START TASK INPUTS
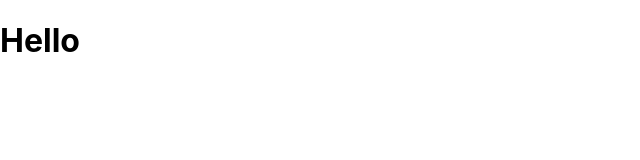
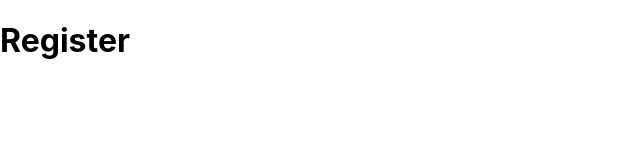
Before and after one commit to michaelDonchenko/blogApp-client, a React (Create React App) app: page /register in a window 1280 px wide. Shown: the top 160 px of the page, without its empty margins (0-640 px from the left). Built offline with nearby package versions, Linux system fonts and the light colour scheme.

Commit message:
react router with basic raoutes

```diff
--- a/package.json
+++ b/package.json
@@ -3,11 +3,16 @@
   "version": "0.1.0",
   "private": true,
   "dependencies": {
+    "@material-ui/core": "^4.11.3",
+    "@material-ui/icons": "^4.11.2",
+    "@material-ui/lab": "^4.0.0-alpha.57",
     "@testing-library/jest-dom": "^5.11.9",
     "@testing-library/react": "^11.2.5",
     "@testing-library/user-event": "^12.8.0",
+    "axios": "^0.21.1",
     "react": "^17.0.1",
     "react-dom": "^17.0.1",
+    "react-router-dom": "^5.2.0",
     "react-scripts": "4.0.3",
     "web-vitals": "^1.1.0"
   },
--- a/public/index.html
+++ b/public/index.html
@@ -6,6 +6,11 @@
     <meta name="viewport" content="width=device-width, initial-scale=1" />
     <meta name="theme-color" content="#000000" />
     <meta name="Mikes blog" content="Web site created using create-react-app" />
+    <link
+      rel="stylesheet"
+      href="https://fonts.googleapis.com/css?family=Roboto:300,400,500,700&display=swap"
+    />
+
     <title>Blog App</title>
   </head>
   <body>
--- a/src/App.js
+++ b/src/App.js
@@ -1,10 +1,18 @@
 import React from 'react'
+import { BrowserRouter as Router, Route, Switch } from 'react-router-dom'
+import Login from './pages/auth/Login'
+import Register from './pages/auth/Register'
+import Home from './pages/Home'
 
 const App = () => {
   return (
-    <div>
-      <h1>Hello</h1>
-    </div>
+    <Router>
+      <Switch>
+        <Route exact path="/" component={Home} />
+        <Route exact path="/login" component={Login} />
+        <Route exact path="/register" component={Register} />
+      </Switch>
+    </Router>
   )
 }
 
--- /dev/null
+++ b/src/pages/Home.js
@@ -0,0 +1,11 @@
+import React from 'react'
+
+const Home = () => {
+  return (
+    <div>
+      <h1>Home</h1>
+    </div>
+  )
+}
+
+export default Home
--- /dev/null
+++ b/src/pages/auth/Login.js
@@ -0,0 +1,11 @@
+import React from 'react'
+
+const Login = () => {
+  return (
+    <div>
+      <h1>Login</h1>
+    </div>
+  )
+}
+
+export default Login
--- /dev/null
+++ b/src/pages/auth/Register.js
@@ -0,0 +1,11 @@
+import React from 'react'
+
+const Register = () => {
+  return (
+    <div>
+      <h1>Register</h1>
+    </div>
+  )
+}
+
+export default Register
```
Also changed, not shown: 1 other file (tests, documents, lock files or other folders).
END TASK INPUTS
| WHAT TO PRODUCE |
Retype the records in full, exactly as given, and omit the pictures.

| SOLUTION TO THE PROBLEM |
Before and after one commit to michaelDonchenko/blogApp-client, a React (Create React App) app: page /register in a window 1280 px wide. Shown: the top 160 px of the page, without its empty margins (0-640 px from the left). Built offline with nearby package versions, Linux system fonts and the light colour scheme.

Commit message:
react router with basic raoutes

```diff
--- a/package.json
+++ b/package.json
@@ -3,11 +3,16 @@
   "version": "0.1.0",
   "private": true,
   "dependencies": {
+    "@material-ui/core": "^4.11.3",
+    "@material-ui/icons": "^4.11.2",
+    "@material-ui/lab": "^4.0.0-alpha.57",
     "@testing-library/jest-dom": "^5.11.9",
     "@testing-library/react": "^11.2.5",
     "@testing-library/user-event": "^12.8.0",
+    "axios": "^0.21.1",
     "react": "^17.0.1",
     "react-dom": "^17.0.1",
+    "react-router-dom": "^5.2.0",
     "react-scripts": "4.0.3",
     "web-vitals": "^1.1.0"
   },
--- a/public/index.html
+++ b/public/index.html
@@ -6,6 +6,11 @@
     <meta name="viewport" content="width=device-width, initial-scale=1" />
     <meta name="theme-color" content="#000000" />
     <meta name="Mikes blog" content="Web site created using create-react-app" />
+    <link
+      rel="stylesheet"
+      href="https://fonts.googleapis.com/css?family=Roboto:300,400,500,700&display=swap"
+    />
+
     <title>Blog App</title>
   </head>
   <body>
--- a/src/App.js
+++ b/src/App.js
@@ -1,10 +1,18 @@
 import React from 'react'
+import { BrowserRouter as Router, Route, Switch } from 'react-router-dom'
+import Login from './pages/auth/Login'
+import Register from './pages/auth/Register'
+import Home from './pages/Home'
 
 const App = () => {
   return (
-    <div>
-      <h1>Hello</h1>
-    </div>
+    <Router>
+      <Switch>
+        <Route exact path="/" component={Home} />
+        <Route exact path="/login" component={Login} />
+        <Route exact path="/register" component={Register} />
+      </Switch>
+    </Router>
   )
 }
 
--- /dev/null
+++ b/src/pages/Home.js
@@ -0,0 +1,11 @@
+import React from 'react'
+
+const Home = () => {
+  return (
+    <div>
+      <h1>Home</h1>
+    </div>
+  )
+}
+
+export default Home
--- /dev/null
+++ b/src/pages/auth/Login.js
@@ -0,0 +1,11 @@
+import React from 'react'
+
+const Login = () => {
+  return (
+    <div>
+      <h1>Login</h1>
+    </div>
+  )
+}
+
+export default Login
--- /dev/null
+++ b/src/pages/auth/Register.js
@@ -0,0 +1,11 @@
+import React from 'react'
+
+const Register = () => {
+  return (
+    <div>
+      <h1>Register</h1>
+    </div>
+  )
+}
+
+export default Register
```
Also changed, not shown: 1 other file (tests, documents, lock files or other folders).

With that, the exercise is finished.